(Records from a collection)

↓↓↓

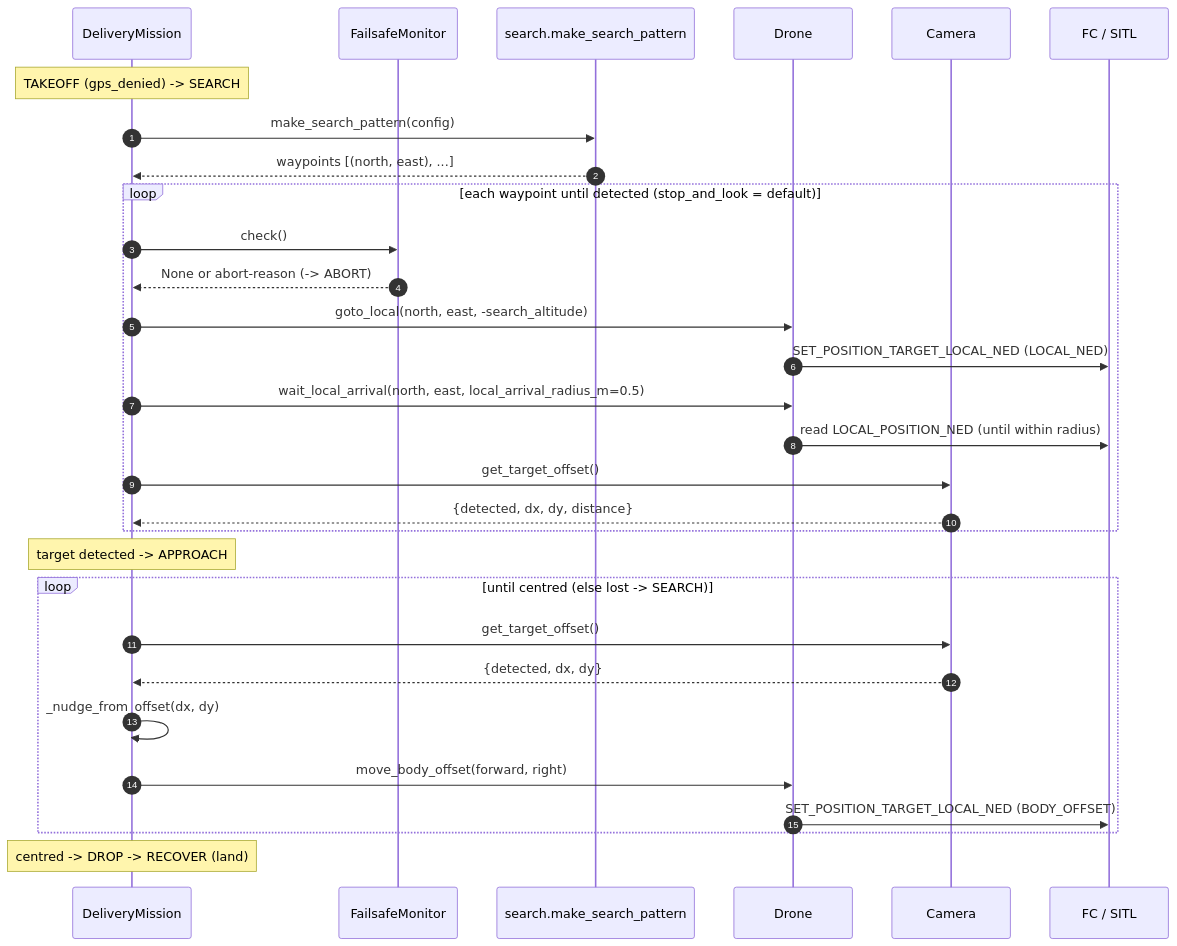
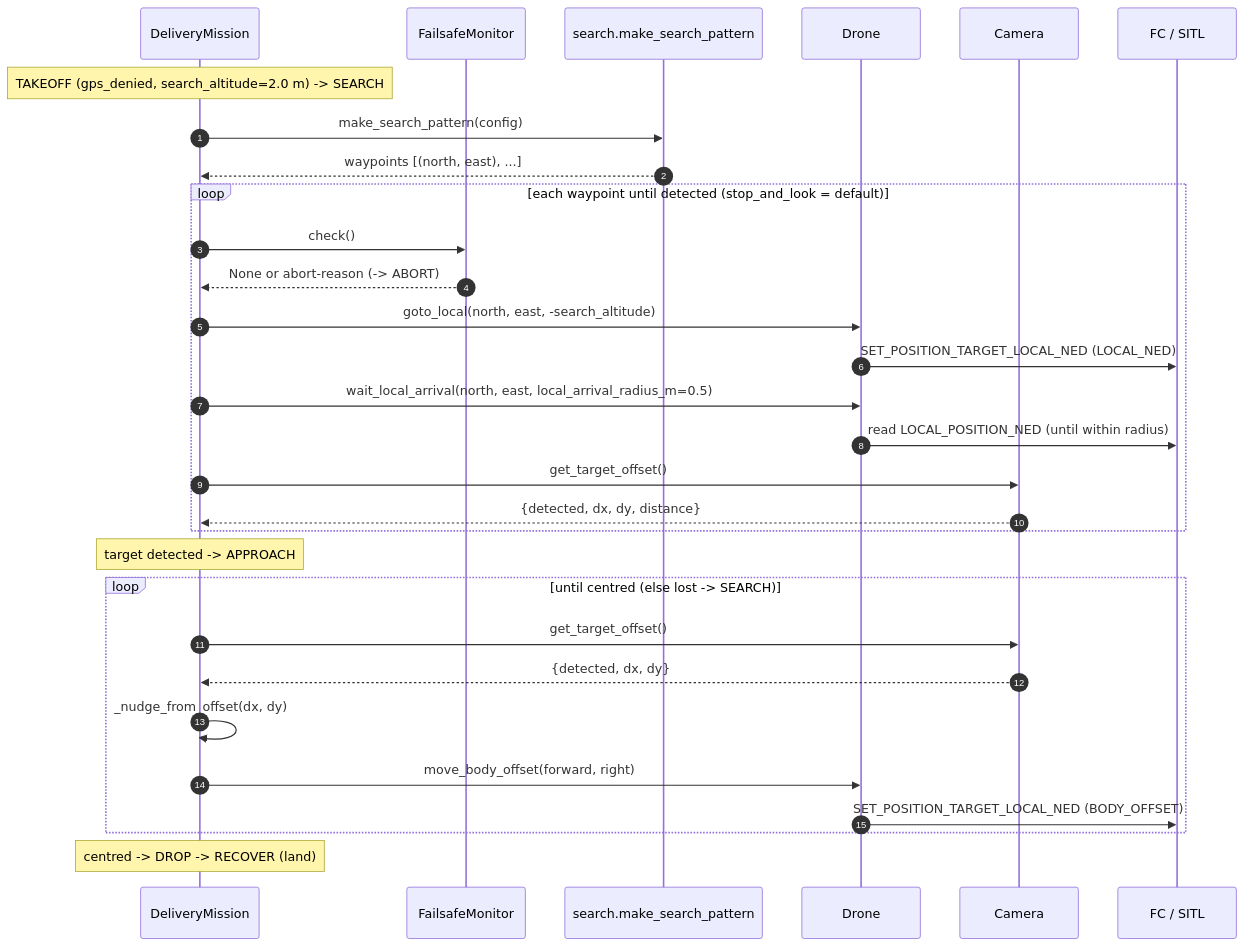
One commit to ki-drohnen-ss26/Pi-Code changed the sixth of 6 diagrams in docs/ARCHITECTURE.md. Above: the diagram before and after it, drawn with Mermaid. The commit also changed other lines of this file and 16 other files, not shown here.

````diff
--- a/docs/ARCHITECTURE.md
+++ b/docs/ARCHITECTURE.md
@@ -296,36 +370,36 @@
 ```mermaid
 sequenceDiagram
     autonumber
     participant Mis as DeliveryMission
     participant FS as FailsafeMonitor
     participant Sp as search.make_search_pattern
     participant Dr as Drone
     participant Cam as Camera
     participant FC as FC / SITL
 
-    note over Mis: TAKEOFF (gps_denied) -> SEARCH
+    note over Mis: TAKEOFF (gps_denied, search_altitude=2.0 m) -> SEARCH
     Mis->>Sp: make_search_pattern(config)
     Sp-->>Mis: waypoints [(north, east), ...]
 
     loop each waypoint until detected (stop_and_look = default)
         Mis->>FS: check()
         FS-->>Mis: None or abort-reason (-> ABORT)
         Mis->>Dr: goto_local(north, east, -search_altitude)
         Dr->>FC: SET_POSITION_TARGET_LOCAL_NED (LOCAL_NED)
         Mis->>Dr: wait_local_arrival(north, east, local_arrival_radius_m=0.5)
         Dr->>FC: read LOCAL_POSITION_NED (until within radius)
         Mis->>Cam: get_target_offset()
         Cam-->>Mis: {detected, dx, dy, distance}
     end
 
     note over Mis: target detected -> APPROACH
     loop until centred (else lost -> SEARCH)
         Mis->>Cam: get_target_offset()
         Cam-->>Mis: {detected, dx, dy}
         Mis->>Mis: _nudge_from_offset(dx, dy)
         Mis->>Dr: move_body_offset(forward, right)
         Dr->>FC: SET_POSITION_TARGET_LOCAL_NED (BODY_OFFSET)
     end
 
     note over Mis: centred -> DROP -> RECOVER (land)
 ```
````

↑↑↑

An exact copy of all the lines above is required, with the pictures removed.

One commit to ki-drohnen-ss26/Pi-Code changed the sixth of 6 diagrams in docs/ARCHITECTURE.md. Above: the diagram before and after it, drawn with Mermaid. The commit also changed other lines of this file and 16 other files, not shown here.

````diff
--- a/docs/ARCHITECTURE.md
+++ b/docs/ARCHITECTURE.md
@@ -296,36 +370,36 @@
 ```mermaid
 sequenceDiagram
     autonumber
     participant Mis as DeliveryMission
     participant FS as FailsafeMonitor
     participant Sp as search.make_search_pattern
     participant Dr as Drone
     participant Cam as Camera
     participant FC as FC / SITL
 
-    note over Mis: TAKEOFF (gps_denied) -> SEARCH
+    note over Mis: TAKEOFF (gps_denied, search_altitude=2.0 m) -> SEARCH
     Mis->>Sp: make_search_pattern(config)
     Sp-->>Mis: waypoints [(north, east), ...]
 
     loop each waypoint until detected (stop_and_look = default)
         Mis->>FS: check()
         FS-->>Mis: None or abort-reason (-> ABORT)
         Mis->>Dr: goto_local(north, east, -search_altitude)
         Dr->>FC: SET_POSITION_TARGET_LOCAL_NED (LOCAL_NED)
         Mis->>Dr: wait_local_arrival(north, east, local_arrival_radius_m=0.5)
         Dr->>FC: read LOCAL_POSITION_NED (until within radius)
         Mis->>Cam: get_target_offset()
         Cam-->>Mis: {detected, dx, dy, distance}
     end
 
     note over Mis: target detected -> APPROACH
     loop until centred (else lost -> SEARCH)
         Mis->>Cam: get_target_offset()
         Cam-->>Mis: {detected, dx, dy}
         Mis->>Mis: _nudge_from_offset(dx, dy)
         Mis->>Dr: move_body_offset(forward, right)
         Dr->>FC: SET_POSITION_TARGET_LOCAL_NED (BODY_OFFSET)
     end
 
     note over Mis: centred -> DROP -> RECOVER (land)
 ```
````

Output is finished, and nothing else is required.